    • PatentlyAwesome

      The typical first office action comes after 25 months.  Final disposition, on average, is about 36 months.  (All of that info is available on the USPTO website…although somewhat buried.)

  • Thanks for reading!  How long it takes the Patent Office to respond is very technology specific.  For software companies, it is currently about 3 years from the date of filing.  The Patent Office backlog that leads to the delay is a key reason companies need to carefully evaluate what benefits they’ll get from filing an application.

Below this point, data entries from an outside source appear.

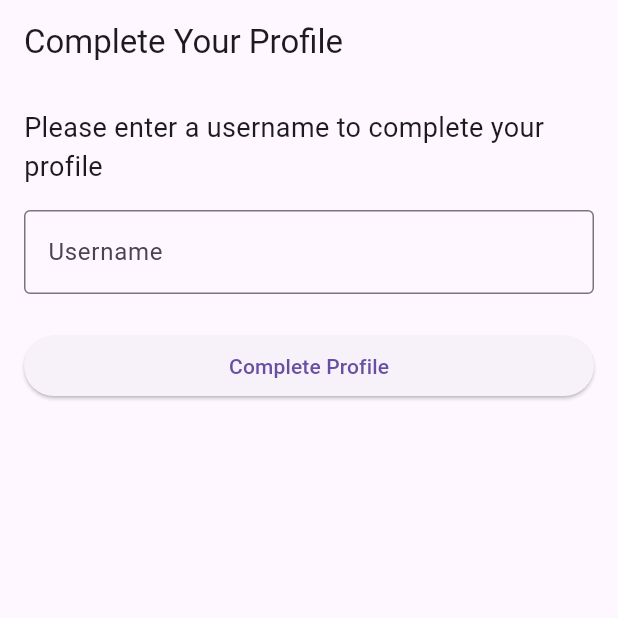
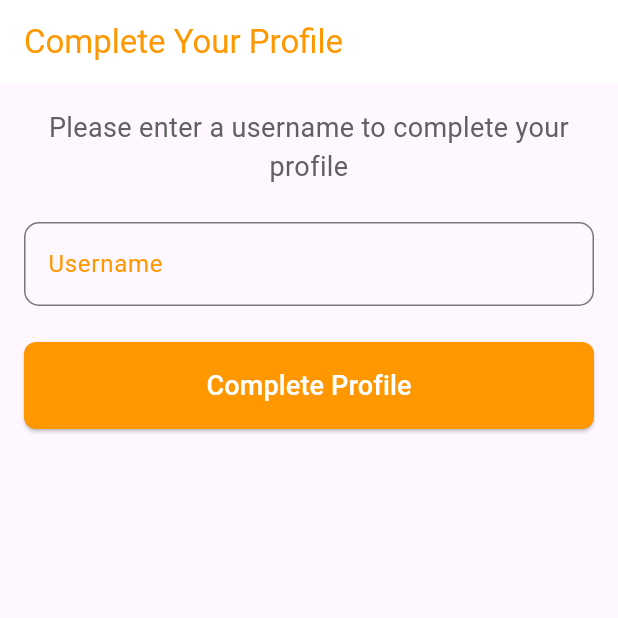
Before and after one commit to Ahhhhjay/AppDev, a Flutter app: the CompleteProfilePage screen opened directly, on a phone screen of 412 x 824 dp, the top half of it. Run offline on Flutter 3.47's test engine with Material 3 defaults, Android fonts, the phone set to English and light mode, and no system bars; our stand-ins replace cloud_firestore, firebase_auth, firebase_core, flutter_local_notifications, timezone; accounts and stored records are empty.

Commit message:
complete profile design

```diff
--- a/restaurant_project/lib/screens/account/complete_profile.dart
+++ b/restaurant_project/lib/screens/account/complete_profile.dart
@@ -16,9 +16,15 @@ class _CompleteProfilePageState extends State<CompleteProfilePage> {
   Widget build(BuildContext context) {
     return Scaffold(
       appBar: AppBar(
-        title: Text('Complete Your Profile'),
+        title: Text(
+          'Complete Your Profile',
+          style: TextStyle(color: Colors.orange),
+        ),
+        backgroundColor: Colors.white,
+        iconTheme: IconThemeData(color: Colors.orange),
+        elevation: 0,
       ),
-      body: Padding(
+      body: SingleChildScrollView(
         padding: const EdgeInsets.all(16.0),
         child: Form(
           key: _formKey,
@@ -27,13 +33,21 @@ class _CompleteProfilePageState extends State<CompleteProfilePage> {
             children: [
               Text(
                 'Please enter a username to complete your profile',
-                style: TextStyle(fontSize: 18),
+                style: TextStyle(fontSize: 18, color: Colors.grey[700]),
+                textAlign: TextAlign.center,
               ),
-              SizedBox(height: 16),
+              SizedBox(height: 24),
               TextFormField(
                 decoration: InputDecoration(
                   labelText: 'Username',
-                  border: OutlineInputBorder(),
+                  labelStyle: TextStyle(color: Colors.orange),
+                  border: OutlineInputBorder(
+                    borderRadius: BorderRadius.circular(10.0),
+                  ),
+                  focusedBorder: OutlineInputBorder(
+                    borderSide: BorderSide(color: Colors.orange),
+                    borderRadius: BorderRadius.circular(10.0),
+                  ),
                 ),
                 validator: (value) {
                   if (value == null || value.isEmpty) {
@@ -46,9 +60,22 @@ class _CompleteProfilePageState extends State<CompleteProfilePage> {
                 },
               ),
               SizedBox(height: 24),
-              ElevatedButton(
-                onPressed: _completeProfile,
-                child: Text('Complete Profile'),
+              SizedBox(
+                width: double.infinity,
+                child: ElevatedButton(
+                  onPressed: _completeProfile,
+                  style: ElevatedButton.styleFrom(
+                    padding: EdgeInsets.symmetric(vertical: 16),
+                    shape: RoundedRectangleBorder(
+                      borderRadius: BorderRadius.circular(8.0),
+                    ),
+                    backgroundColor: Colors.orange,
+                  ),
+                  child: Text(
+                    'Complete Profile',
+                    style: TextStyle(fontSize: 18, color: Colors.white),
+                  ),
+                ),
               ),
             ],
           ),
@@ -64,10 +91,12 @@ class _CompleteProfilePageState extends State<CompleteProfilePage> {
       User? user = FirebaseAuth.instance.currentUser;
 
       if (user != null) {
+        // Update the user's information in Firestore
         await FirebaseFirestore.instance.collection('users').doc(user.uid).set({
           'name': _username,
         }, SetOptions(merge: true));
 
+        // Navigate to HomePage
         Navigator.pushReplacement(
           context,
           MaterialPageRoute(builder: (context) => HomePage()),
```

    When you do receive the first communication, you have three months in which you can respond for free and another three months in which you can pay to extend the response deadline. The process of receiving Office communication and responding is referred to as “prosecution” and how long that lasts varies drastically from company to company and, within a company, from one application to another – factors include how important the patent is, how much money the company has, and how crowded the innovative field is.